At 24 years old you don't ever anticipate that you will hear the words, You have uterine cancer. My family, my career. I just applied to medical schools, I'm supposed to be a future physician healing others. I want to travel, learn more languages, enrich myself and experience true love. I haven't even begun to live my life yet.
My team of physicians and I discussed treatment options; a hysterectomy with adjuvant therapy which necessitates radiation and hormonal therapy. A hysterectomy I thought to myself. I tried to research everything -- preserving my fertility in particular. I was considered high risk so the particular timing of fertility preservation wasn't compatible with the surgery. I've never felt so helpless.
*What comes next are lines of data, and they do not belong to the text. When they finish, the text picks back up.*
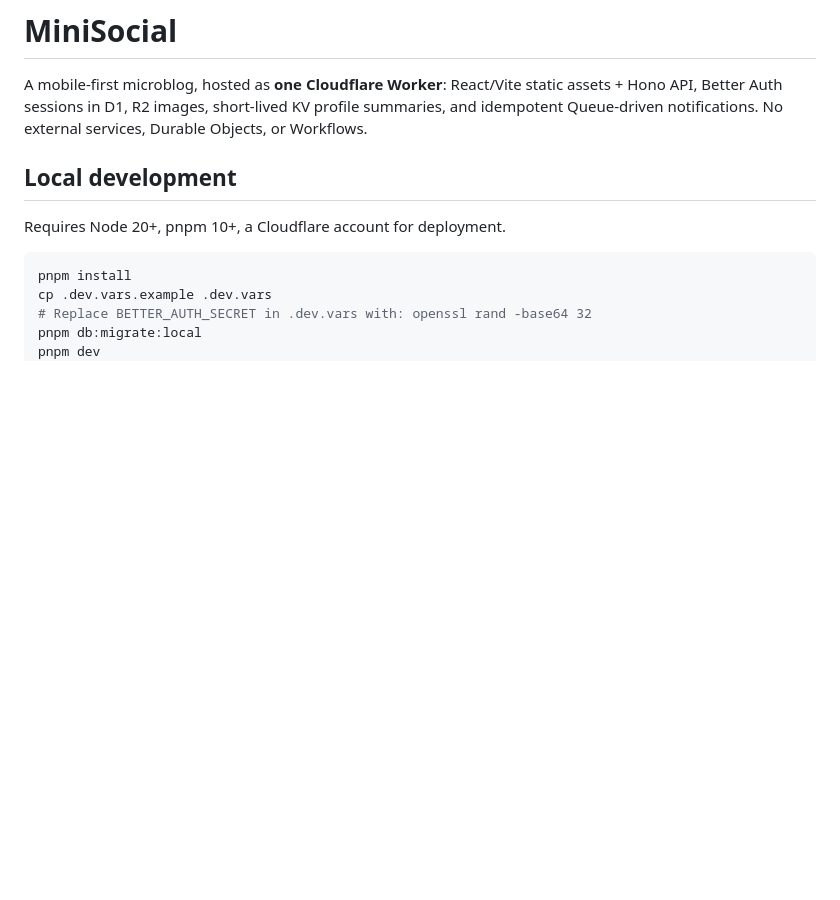
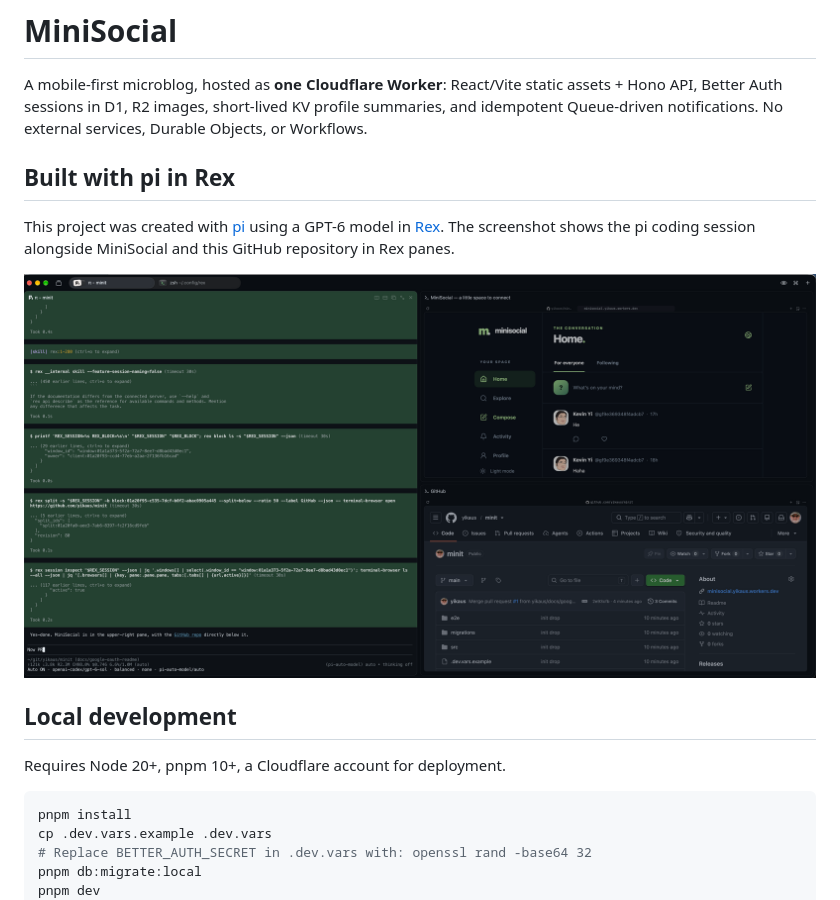
Before and after one commit to yikaus/minit, a Markdown page: README.md, the part around the change. GitHub-like rendering; pictures changed too: docs/images/rex-terminalbrowser-pi.png (added); blank space fills up the shorter version.

Commit message:
docs: show pi and Rex workflow screenshot

```diff
--- a/README.md
+++ b/README.md
@@ -1,6 +1,12 @@
 # MiniSocial
 
 A mobile-first microblog, hosted as **one Cloudflare Worker**: React/Vite static assets + Hono API, Better Auth sessions in D1, R2 images, short-lived KV profile summaries, and idempotent Queue-driven notifications. No external services, Durable Objects, or Workflows.
+
+## Built with pi in Rex
+
+This project was created with [pi](https://github.com/badlogic/pi-mono) using a GPT-6 model in [Rex](https://www.superlogical.com/rex). The screenshot shows the pi coding session alongside MiniSocial and this GitHub repository in Rex panes.
+
+![Pi coding session in Rex with MiniSocial and its GitHub repository open side by side](docs/images/rex-terminalbrowser-pi.png)
 
 ## Local development
 
```
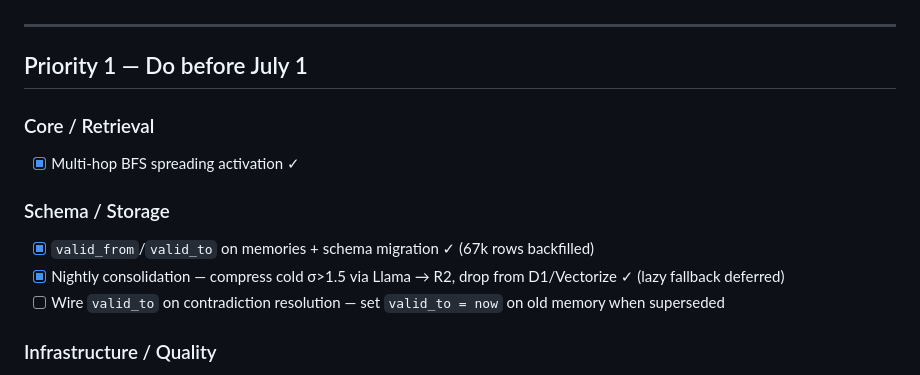
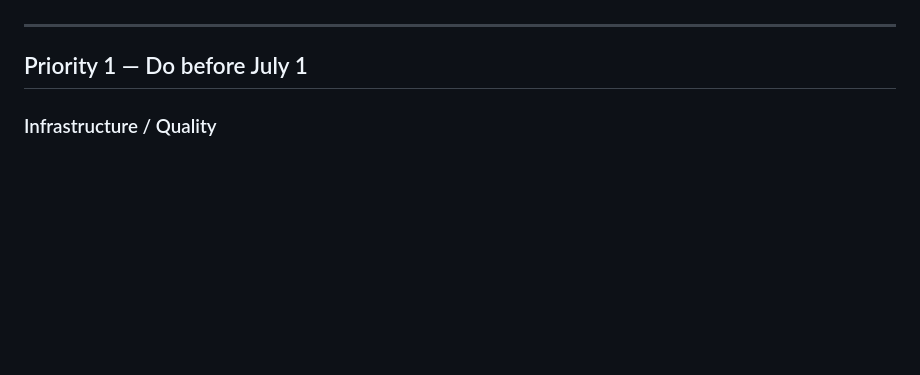
Before and after one commit to LohitJaga/gaussian-memory-worker, a Markdown page: TODO.md, the part around the change. GitHub-like rendering; blank space fills up the shorter version.

```diff
--- a/TODO.md
+++ b/TODO.md
@@ -7,14 +7,6 @@ Open source + blog post + one-command setup. Not commercial, not hosted.
 ---
 
 ## Priority 1 — Do before July 1
-
-### Core / Retrieval
-- [x] Multi-hop BFS spreading activation ✓
-
-### Schema / Storage
-- [x] `valid_from`/`valid_to` on memories + schema migration ✓ (67k rows backfilled)
-- [x] Nightly consolidation — compress cold σ>1.5 via Llama → R2, drop from D1/Vectorize ✓ (lazy fallback deferred)
-- [ ] Wire `valid_to` on contradiction resolution — set `valid_to = now` on old memory when superseded
 
 ### Infrastructure / Quality
 - [ ] E2E test suite (store → retrieve → sigma → dedup → decay)
```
My dream next to being a doctor is to be a mother. As a woman, giving birth is seen as the most magnificent experiences in life. The idea and the fantasy is to go through the beautiful art of conceiving a baby to peculiar cravings to the maternal physiological changes I learned about in college to drown looking in that baby's eyes after labor. Well, I didn't understand the idea of adopting. In fact, I didn't consider it an option.I would cry with what seemed like all day every single day. "How could I love or connect with a child that is not mine? I will never be that child's real mother. What about the long, emotional adoption process? What man is going to love me despite the fact I can't give him a baby?" Little did I know based off pure ignorance was that adoption was just if not even more beautiful.
After my surgery, I panicked. I felt less of a woman. It resonated that I will never have the ability to conceive a child. I shut everyone out. I am only 24 years old, I kept telling myself.
A few weeks later I felt an urge to research adoption stories. I ordered literature on adopting, I listened to stories of adopted children. It changed my world. I was enamored. There are so many beautiful children of all ages that are looking for a loving home. All they want is love. Love that I am able to give.
Today, I am in remission. Cancer free. I thank God every day I am alive.
I am now a medical student. By the time you read this, Lord willing, I will be a practicing physician. I get to dedicate my life to helping others. Most important, I get to dedicate my life as a mother to you.
Although I haven't met you yet, I think about you all the time. I pray for you every day. I can't wait to connect with you. I can't wait to melt with excitement when I see you, to hold you in my arms and drown with love looking in those eyes. You have inspired me to be a better woman and to fight this cancer. You are my blessing and I will forever protect you and do everything in my power to make sure you know that you are loved. I know the man I choose to marry one day will love you just as much. You are the reason I kept fighting. I love you.
Your future mother